# What the task asks
All the lines below need to be output exactly, apart from any images.

------ Exercise input ------

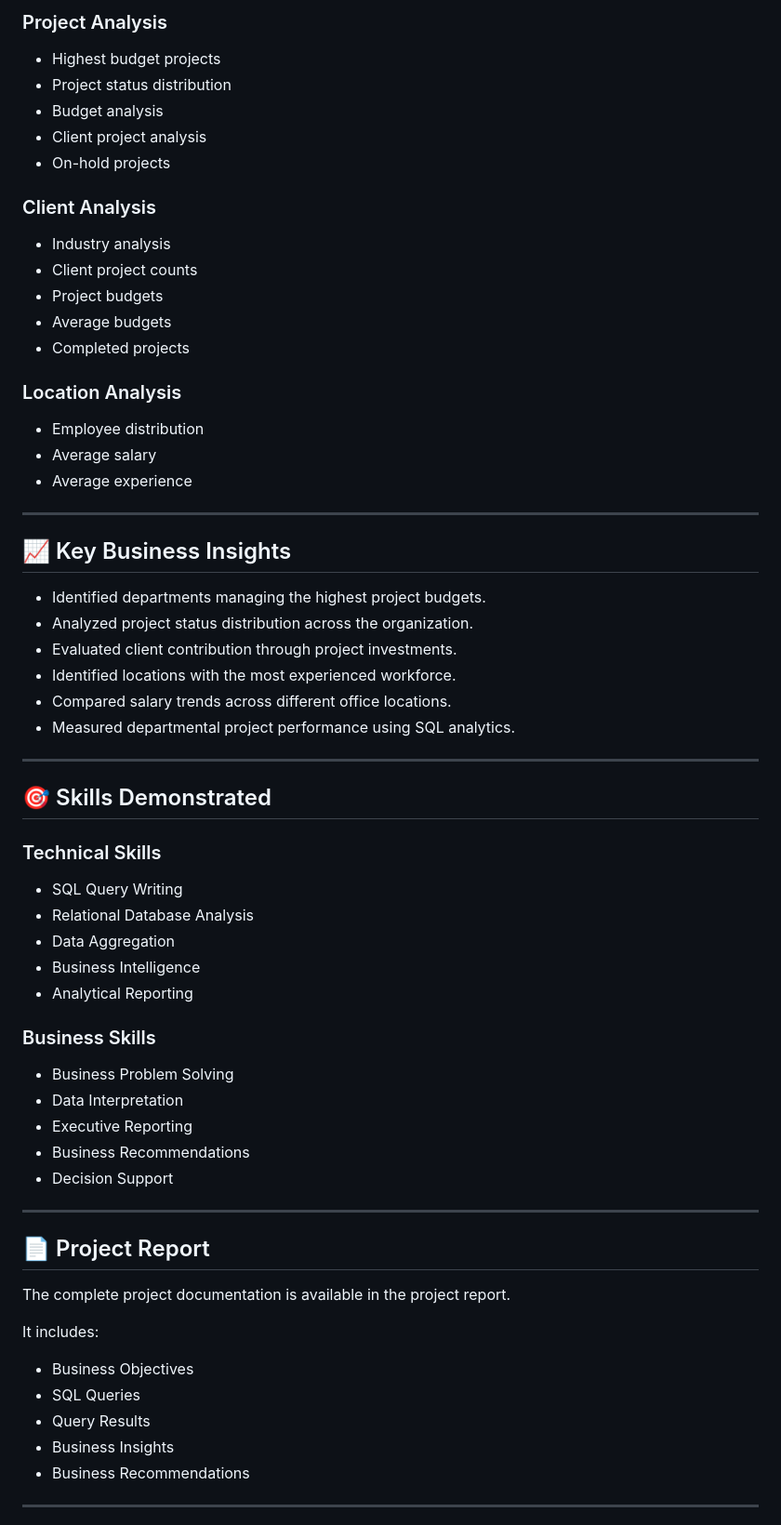
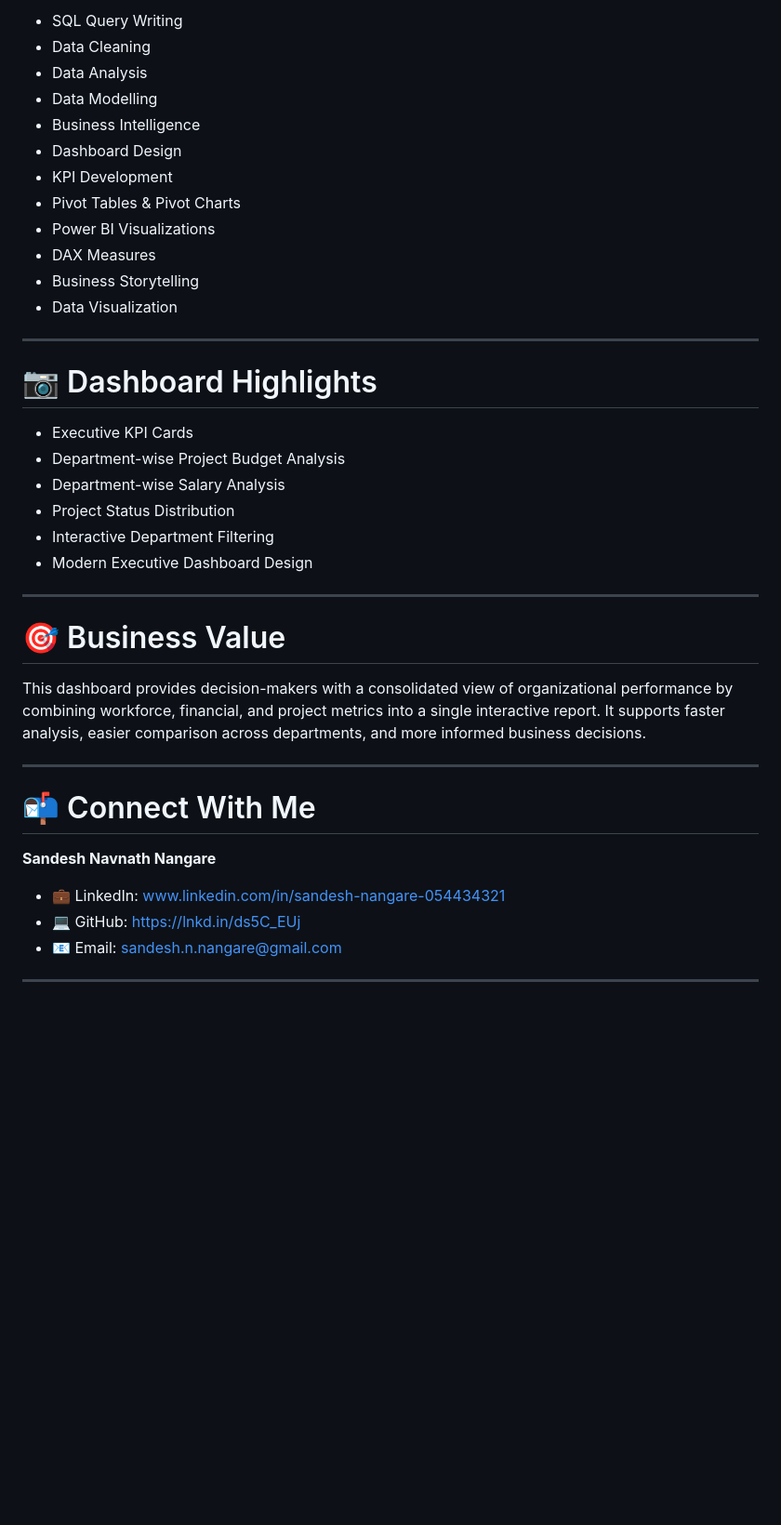
Before and after one commit to sandeshnangare5555-commits/Tech-Corp-Analytics, a Markdown page: README.md, the part around one of its changes. Shown at 93% size. Drawn GitHub-style; blank space fills up the shorter version.

```diff
--- a/README.md
+++ b/README.md
@@ -107,66 +135,42 @@ Tech-Corp-Analytics
-### Project Analysis
-- Highest budget projects
-- Project status distribution
-- Budget analysis
-- Client project analysis
-- On-hold projects
-
-### Client Analysis
-- Industry analysis
-- Client project counts
-- Project budgets
-- Average budgets
-- Completed projects
-
-### Location Analysis
-- Employee distribution
-- Average salary
-- Average experience
+- SQL Query Writing
+- Data Cleaning
+- Data Analysis
+- Data Modelling
+- Business Intelligence
+- Dashboard Design
+- KPI Development
+- Pivot Tables & Pivot Charts
+- Power BI Visualizations
+- DAX Measures
+- Business Storytelling
+- Data Visualization
 
 ---
 
-## 📈 Key Business Insights
+# 📷 Dashboard Highlights
 
-- Identified departments managing the highest project budgets.
-- Analyzed project status distribution across the organization.
-- Evaluated client contribution through project investments.
-- Identified locations with the most experienced workforce.
-- Compared salary trends across different office locations.
-- Measured departmental project performance using SQL analytics.
+- Executive KPI Cards
+- Department-wise Project Budget Analysis
+- Department-wise Salary Analysis
+- Project Status Distribution
+- Interactive Department Filtering
+- Modern Executive Dashboard Design
 
 ---
 
-## 🎯 Skills Demonstrated
+# 🎯 Business Value
 
-### Technical Skills
-
-- SQL Query Writing
-- Relational Database Analysis
-- Data Aggregation
-- Business Intelligence
-- Analytical Reporting
-
-### Business Skills
-
-- Business Problem Solving
-- Data Interpretation
-- Executive Reporting
-- Business Recommendations
-- Decision Support
+This dashboard provides decision-makers with a consolidated view of organizational performance by combining workforce, financial, and project metrics into a single interactive report. It supports faster analysis, easier comparison across departments, and more informed business decisions.
 
 ---
 
-## 📄 Project Report
+# 📬 Connect With Me
 
-The complete project documentation is available in the project report.
+**Sandesh Navnath Nangare**
 
-It includes:
-
-- Business Objectives
-- SQL Queries
-- Query Results
-- Business Insights
-- Business Recommendations
+- 💼 LinkedIn: www.linkedin.com/in/sandesh-nangare-054434321
+- 💻 GitHub: https://lnkd.in/ds5C_EUj
+- 📧 Email: sandesh.n.nangare@gmail.com
 
 ---
 
```
Also changed, not shown: other parts of README.md (+105 -103 lines).
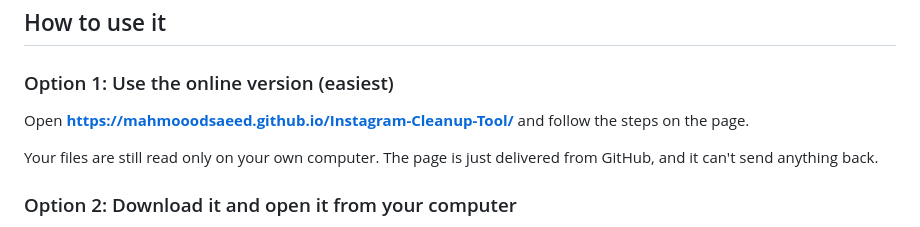
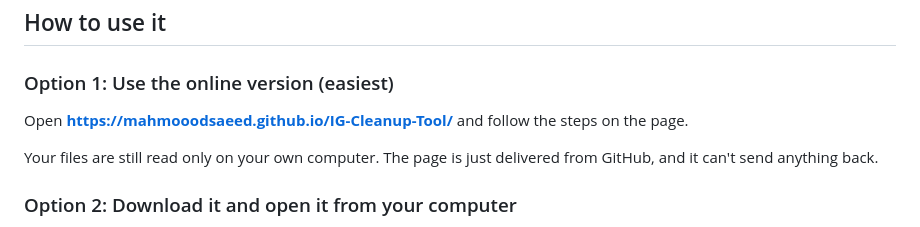
Before and after one commit to Mahmooodsaeed/IG-Cleanup-Tool, a Markdown page: README.md, the part around one of its changes. Rendered like a GitHub page.

```diff
--- a/README.md
+++ b/README.md
@@ -20,7 +20,7 @@ IG Cleanup is a single web page. You open Instagram's official data export in it
 
 ### Option 1: Use the online version (easiest)
 
-Open **https://mahmooodsaeed.github.io/Instagram-Cleanup-Tool/** and follow the steps on the page.
+Open **https://mahmooodsaeed.github.io/IG-Cleanup-Tool/** and follow the steps on the page.
 
 Your files are still read only on your own computer. The page is just delivered from GitHub, and it can't send anything back.
 
```
Also changed, not shown: other parts of README.md (+1 -1 lines).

------

# Response to this exercise
Before and after one commit to sandeshnangare5555-commits/Tech-Corp-Analytics, a Markdown page: README.md, the part around one of its changes. Shown at 93% size. Drawn GitHub-style; blank space fills up the shorter version.

```diff
--- a/README.md
+++ b/README.md
@@ -107,66 +135,42 @@ Tech-Corp-Analytics
-### Project Analysis
-- Highest budget projects
-- Project status distribution
-- Budget analysis
-- Client project analysis
-- On-hold projects
-
-### Client Analysis
-- Industry analysis
-- Client project counts
-- Project budgets
-- Average budgets
-- Completed projects
-
-### Location Analysis
-- Employee distribution
-- Average salary
-- Average experience
+- SQL Query Writing
+- Data Cleaning
+- Data Analysis
+- Data Modelling
+- Business Intelligence
+- Dashboard Design
+- KPI Development
+- Pivot Tables & Pivot Charts
+- Power BI Visualizations
+- DAX Measures
+- Business Storytelling
+- Data Visualization
 
 ---
 
-## 📈 Key Business Insights
+# 📷 Dashboard Highlights
 
-- Identified departments managing the highest project budgets.
-- Analyzed project status distribution across the organization.
-- Evaluated client contribution through project investments.
-- Identified locations with the most experienced workforce.
-- Compared salary trends across different office locations.
-- Measured departmental project performance using SQL analytics.
+- Executive KPI Cards
+- Department-wise Project Budget Analysis
+- Department-wise Salary Analysis
+- Project Status Distribution
+- Interactive Department Filtering
+- Modern Executive Dashboard Design
 
 ---
 
-## 🎯 Skills Demonstrated
+# 🎯 Business Value
 
-### Technical Skills
-
-- SQL Query Writing
-- Relational Database Analysis
-- Data Aggregation
-- Business Intelligence
-- Analytical Reporting
-
-### Business Skills
-
-- Business Problem Solving
-- Data Interpretation
-- Executive Reporting
-- Business Recommendations
-- Decision Support
+This dashboard provides decision-makers with a consolidated view of organizational performance by combining workforce, financial, and project metrics into a single interactive report. It supports faster analysis, easier comparison across departments, and more informed business decisions.
 
 ---
 
-## 📄 Project Report
+# 📬 Connect With Me
 
-The complete project documentation is available in the project report.
+**Sandesh Navnath Nangare**
 
-It includes:
-
-- Business Objectives
-- SQL Queries
-- Query Results
-- Business Insights
-- Business Recommendations
+- 💼 LinkedIn: www.linkedin.com/in/sandesh-nangare-054434321
+- 💻 GitHub: https://lnkd.in/ds5C_EUj
+- 📧 Email: sandesh.n.nangare@gmail.com
 
 ---
 
```
Also changed, not shown: other parts of README.md (+105 -103 lines).
Before and after one commit to Mahmooodsaeed/IG-Cleanup-Tool, a Markdown page: README.md, the part around one of its changes. Rendered like a GitHub page.

```diff
--- a/README.md
+++ b/README.md
@@ -20,7 +20,7 @@ IG Cleanup is a single web page. You open Instagram's official data export in it
 
 ### Option 1: Use the online version (easiest)
 
-Open **https://mahmooodsaeed.github.io/Instagram-Cleanup-Tool/** and follow the steps on the page.
+Open **https://mahmooodsaeed.github.io/IG-Cleanup-Tool/** and follow the steps on the page.
 
 Your files are still read only on your own computer. The page is just delivered from GitHub, and it can't send anything back.
 
```
Also changed, not shown: other parts of README.md (+1 -1 lines).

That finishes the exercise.